Photo by Hubble Ray Smith.
Mary Bathauer lived her 15 seconds of fame when she appeared briefly on “The Today Show,” interviewed by co-host Hoda Kotb on the street outside NBC’s New York studios.
It was Bathauer’s daughter, Mary Ann, who grabbed Hoda’s attention when she pointed to her mom and shouted, “This woman has 104 grandkids and some more on the way.”
Bathauer, 82, who has lived in Kingman since 1977, was on her way back from a trip to Ireland in June when she stopped over in New York and was interviewed on national television.

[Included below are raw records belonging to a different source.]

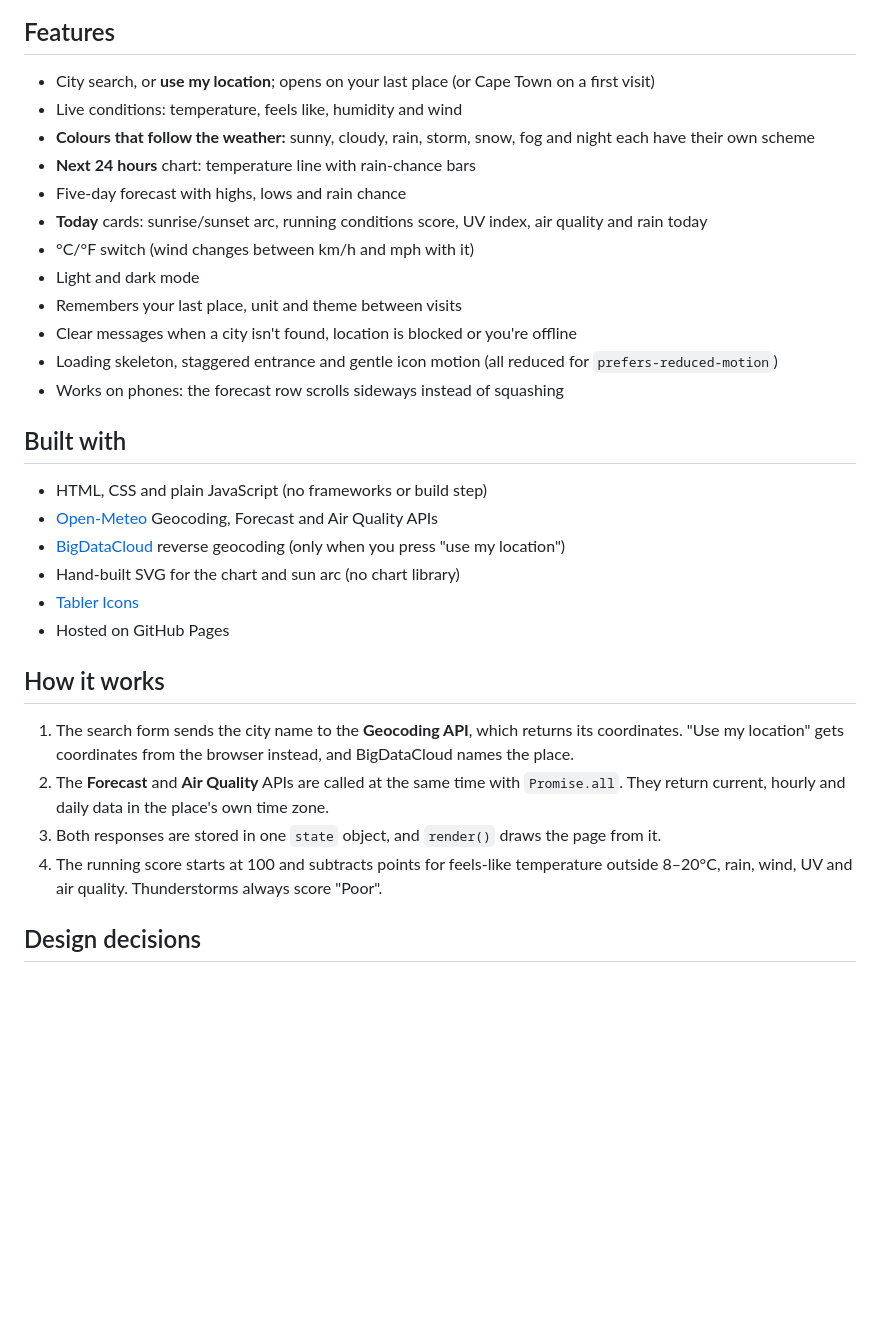
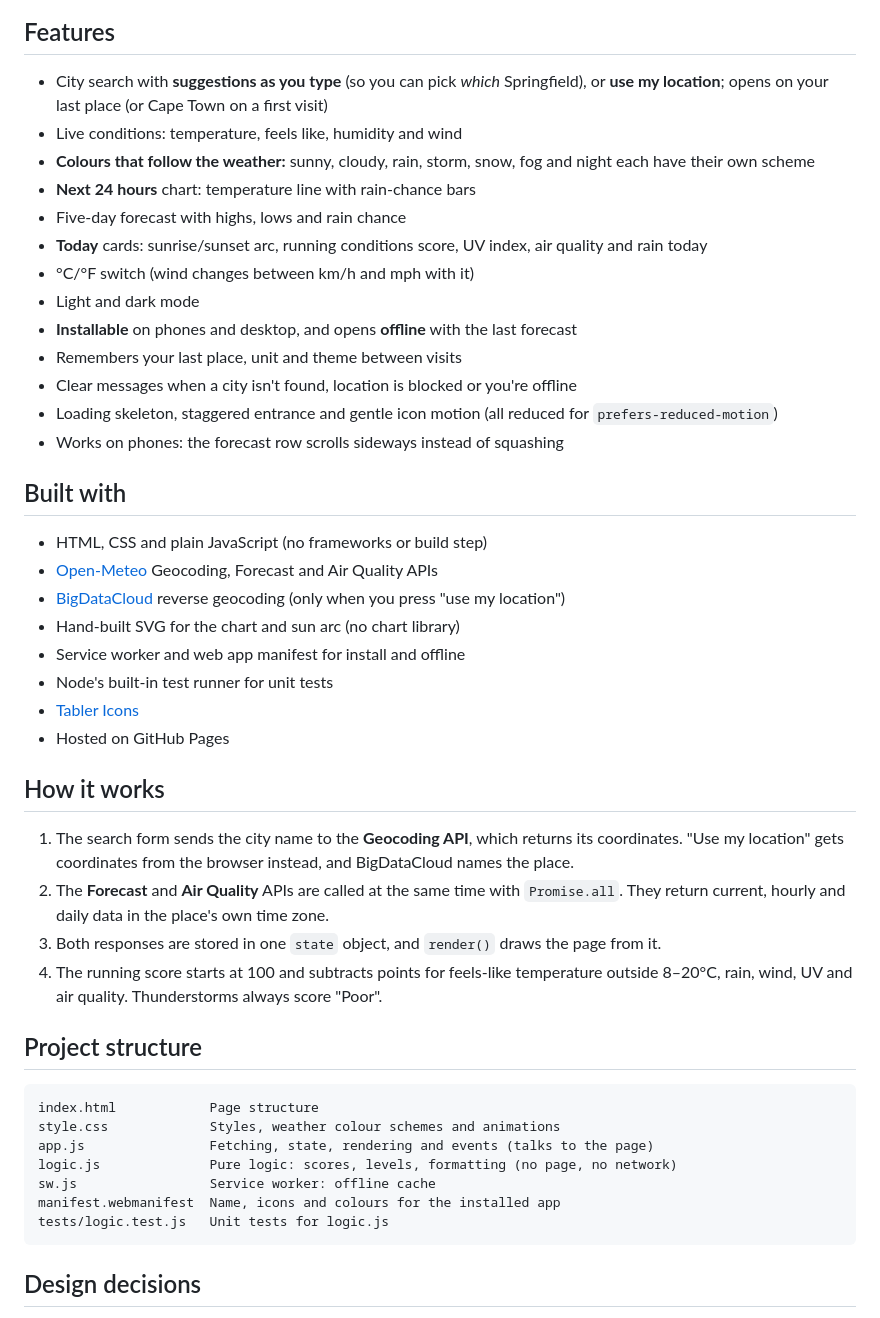
Before and after one commit to tahir-ismail/skyline-weather, a Markdown page: README.md, the part around one of its changes. Rendered like a GitHub page; blank space fills up the shorter version.

Commit message:
Add unit tests, city suggestions, and offline install support

````diff
--- a/README.md
+++ b/README.md
@@ -8,7 +8,7 @@ Search any city for its current weather, the next 24 hours, a five-day forecast
 
 ## Features
 
-- City search, or **use my location**; opens on your last place (or Cape Town on a first visit)
+- City search with **suggestions as you type** (so you can pick *which* Springfield), or **use my location**; opens on your last place (or Cape Town on a first visit)
 - Live conditions: temperature, feels like, humidity and wind
 - **Colours that follow the weather:** sunny, cloudy, rain, storm, snow, fog and night each have their own scheme
 - **Next 24 hours** chart: temperature line with rain-chance bars
@@ -16,6 +16,7 @@ Search any city for its current weather, the next 24 hours, a five-day forecast
 - **Today** cards: sunrise/sunset arc, running conditions score, UV index, air quality and rain today
 - °C/°F switch (wind changes between km/h and mph with it)
 - Light and dark mode
+- **Installable** on phones and desktop, and opens **offline** with the last forecast
 - Remembers your last place, unit and theme between visits
 - Clear messages when a city isn't found, location is blocked or you're offline
 - Loading skeleton, staggered entrance and gentle icon motion (all reduced for `prefers-reduced-motion`)
@@ -27,6 +28,8 @@ Search any city for its current weather, the next 24 hours, a five-day forecast
 - [Open-Meteo](https://open-meteo.com/) Geocoding, Forecast and Air Quality APIs
 - [BigDataCloud](https://www.bigdatacloud.com/) reverse geocoding (only when you press "use my location")
 - Hand-built SVG for the chart and sun arc (no chart library)
+- Service worker and web app manifest for install and offline
+- Node's built-in test runner for unit tests
 - [Tabler Icons](https://tabler.io/icons)
 - Hosted on GitHub Pages
 
@@ -37,6 +40,18 @@ Search any city for its current weather, the next 24 hours, a five-day forecast
 2. The **Forecast** and **Air Quality** APIs are called at the same time with `Promise.all`. They return current, hourly and daily data in the place's own time zone.
 3. Both responses are stored in one `state` object, and `render()` draws the page from it.
 4. The running score starts at 100 and subtracts points for feels-like temperature outside 8–20°C, rain, wind, UV and air quality. Thunderstorms always score "Poor".
+
+## Project structure
+
+```
+index.html            Page structure
+style.css             Styles, weather colour schemes and animations
+app.js                Fetching, state, rendering and events (talks to the page)
+logic.js              Pure logic: scores, levels, formatting (no page, no network)
+sw.js                 Service worker: offline cache
+manifest.webmanifest  Name, icons and colours for the installed app
+tests/logic.test.js   Unit tests for logic.js
+```
 
 ## Design decisions
 
````
Also changed, not shown: other parts of README.md (+14 -2 lines), icons/icon-180.png (added), icons/icon-192.png (added), icons/icon-512.png (added), 8 other files.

“It wasn’t five minutes of interview. She (Hoda) just said, ‘Tell me about these grandkids.’ Later in the show, she recognized me and came over and shook my hand again. I told her she was a good mom, that I’d seen her baby on TV,” Bathauer said at her home, which is filled with pictures of her family on the walls and shelves.
Born and raised in Chicago, Bathauer married at the early age of 18 and gave birth to eight children in 11 years.
“My husband (Ed) had a saying: a good Catholic woman and a horny German,” she said. He passed away in 2007.
They had six daughters and two sons: Ed, Cheryl, Mary Ann, Therese, Francine, Julie, Elizabeth and John.
Bathauer’s children produced 28 grandchildren, 54 great-grandchildren and seven great-great-grandchildren, including one born just three weeks ago. Plus she has more than a dozen grandkids through marriages.
“We’re a family of rabbits,” Bathauer said. “It wasn’t me. It was my daughters. I’ve got two more (great-great-grandchildren) on the way in January and February.”
That can get expensive around Christmas.
“I don’t shop any more at Christmas, but the family gets together and we play a game and everybody brings gifts for the game, and that’s how I participate,” the family matriarch said.
She’s got 50 to 60 family members living in the Kingman area, a daughter and son in Phoenix and Tucson, and two daughters in California.
It’s difficult to name all of her grandchildren and their kids, but Bathauer sends birthday cards out to all of them, along with $5 until they turn 16.
Bathauer said birth control was never a consideration for her and Ed, both Catholics.
“I believed God would send me what I wanted to have,” she said. “At times, it wasn’t easy because they were so close (in birth), but He doesn’t send you anything you can’t take care of and that’s my faith.”
Ed held down three jobs at once in Chicago to make a go of it, and Mary didn’t go to work until they moved to California in 1967.
Ed had a friend that they visited in Kingman, and they liked the small-town atmosphere. They thought it would be better for the four kids they still had at the time.
“Kingman is unique, I think,” Bathauer said. “You have the mountains, you’re close to the river, you can go to Vegas, you can go to Laughlin.”
Bathauer’s youngest son, John, died in 2012 from cancer and has an annual softball tournament in his honor. She remembers him once saying, “Anyone who doesn’t like Kingman can leave. I-40 is there for you anytime.”